As we begin to assess Art in its cultural and historic context, we find ourselves turning our gaze back into our collective distant past and marvel at the work painted and scratched onto cave walls. Our earliest ancestors, responding to a community driven by hopes, fears, and ignorance, saw fit to leave their perceptions of the world which we, unfortunately, refer to as “primitive art”. The famed British sculptor, Henry Moore, once remarked: “Primitive art…is something made by people with a direct and immediate response to life.” Although no written documents have been found to record the “thoughts” of our earliest ancestors, nevertheless, their painted images on cave walls such as Chauvet Cave speak volumes about their perceptions of the visible world they inhabited so many years ago.
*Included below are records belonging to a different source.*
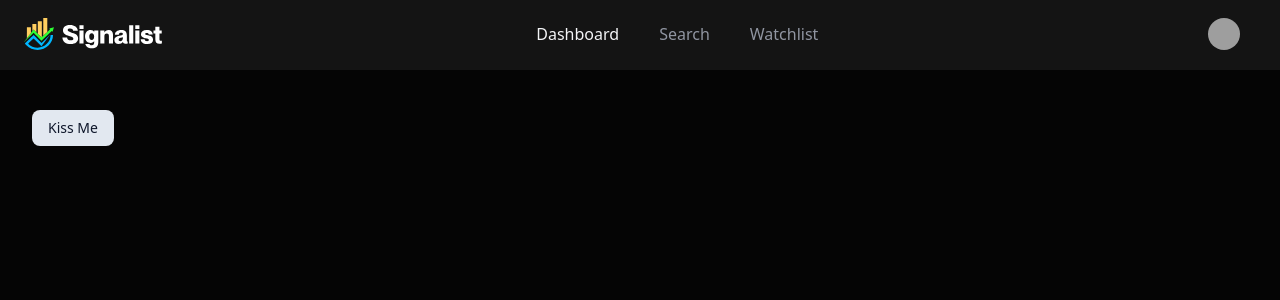
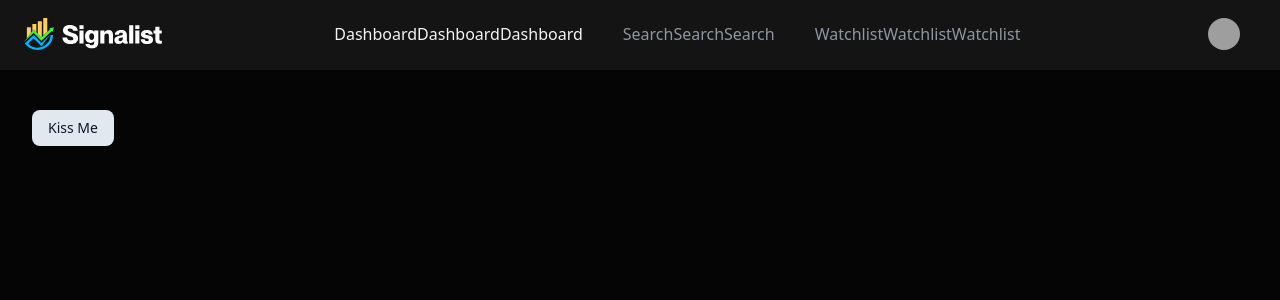
Before and after one commit to GabrielEduria/stock-market-app, a Next.js app: page / in a window 1280 px wide. Shown: the top 300 px of the page. Built offline with nearby package versions, Linux system fonts and the light colour scheme; grey boxes are pictures that could not be loaded.

Commit message:
added more

```diff
--- a/components/NavItems.tsx
+++ b/components/NavItems.tsx
@@ -23,6 +23,8 @@ const NavItems = () => {
                   isActive(href) ? 'text-gray-100' : ''
                }`}>
                   {label}
+                  {label}
+                  {label}
                </Link>
             </li>
         ))}
```
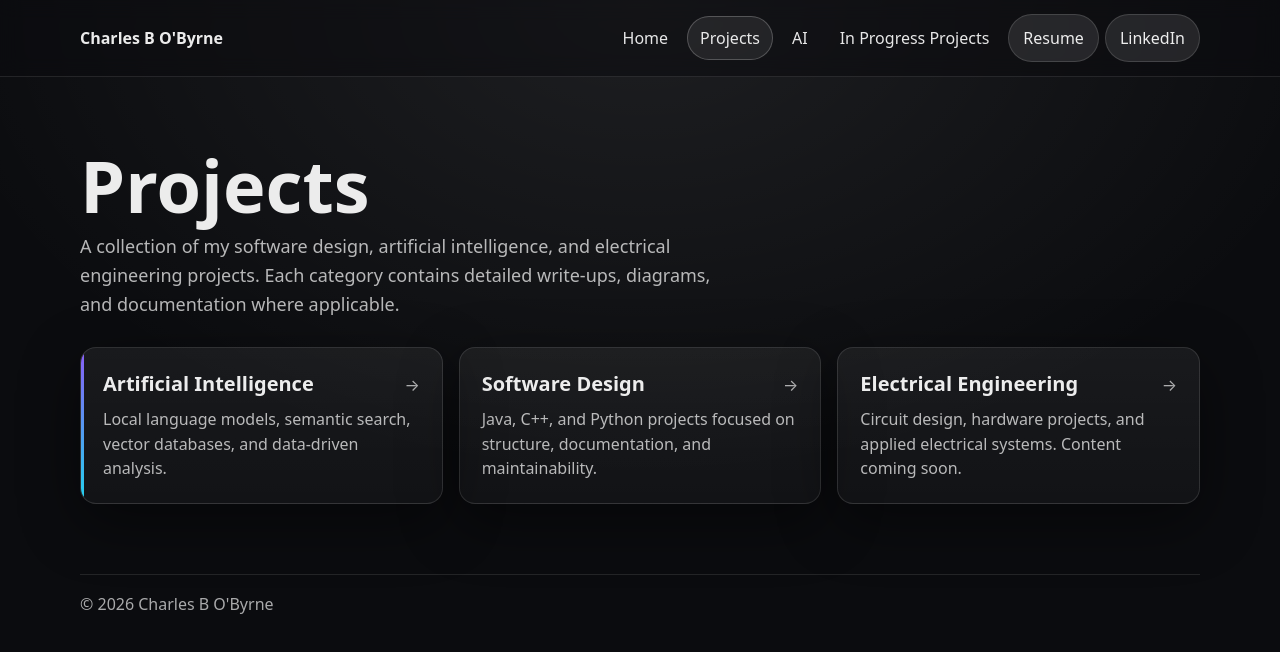
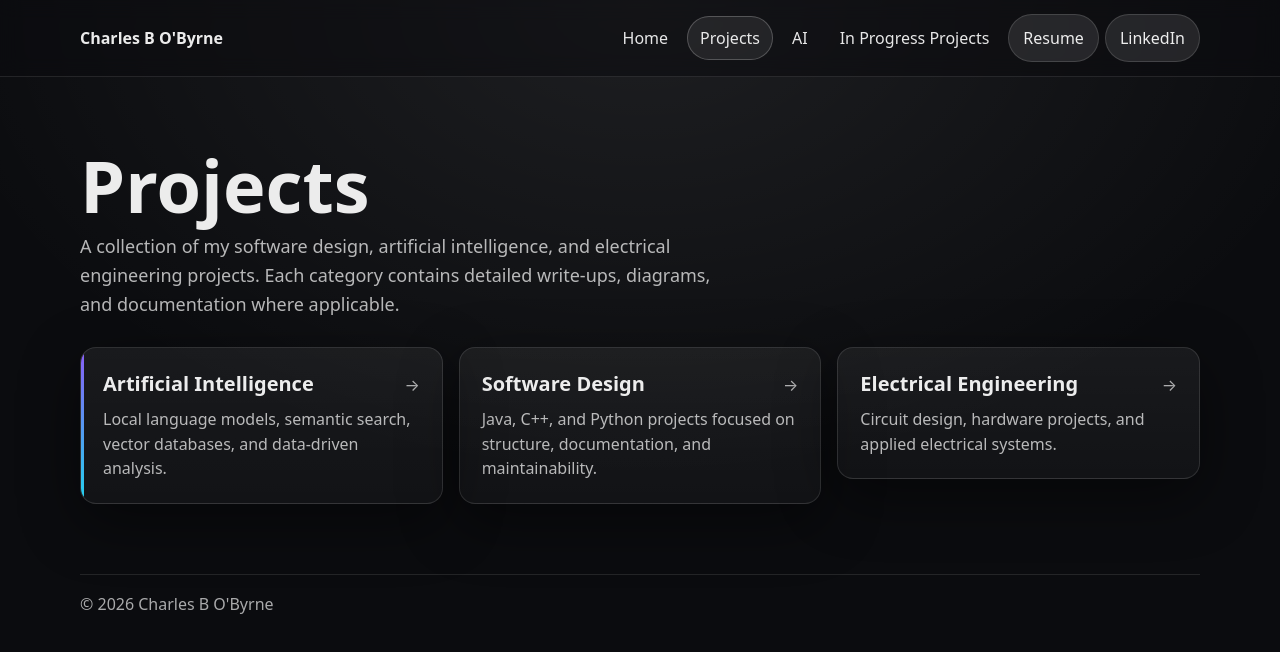
Before and after one commit to charbobyrne/charbobyrne.com, a React (Vite) app: page /projects in a window 1280 px wide. Shown: the top 652 px of the page. Built offline with nearby package versions, Linux system fonts and the light colour scheme.

Commit message:
Update resume and electrical project descriptions

```diff
--- a/src/pages/Home.jsx
+++ b/src/pages/Home.jsx
@@ -46,7 +46,7 @@ export default function Home() {
                 <div className="projectCardArrow">→</div>
               </div>
               <div className="projectCardDesc">
-                Circuit and hardware design work. Projects coming soon.
+                Circuit design, hardware projects, and applied electrical systems.
               </div>
             </div>
           </Link>
--- a/src/pages/Projects.jsx
+++ b/src/pages/Projects.jsx
@@ -47,7 +47,6 @@ export default function Projects() {
             </div>
             <div className="projectCardDesc">
               Circuit design, hardware projects, and applied electrical systems.
-              Content coming soon.
             </div>
           </div>
         </Link>
```
Also changed, not shown: 1 other file (tests, documents, lock files or other folders).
It is believed that the cave painters constructed images on the cave walls in a representational way so that, in some magical way, the spirit of the animal depicted would inhabit the replicated form. In other words, their painted animals became those animals in the wilds. What are your thoughts of our ancient ancestors and their attempts to “record” or “document” their time by replicating animals on the walls of sacred caves?
Animals found in Chauvet Cave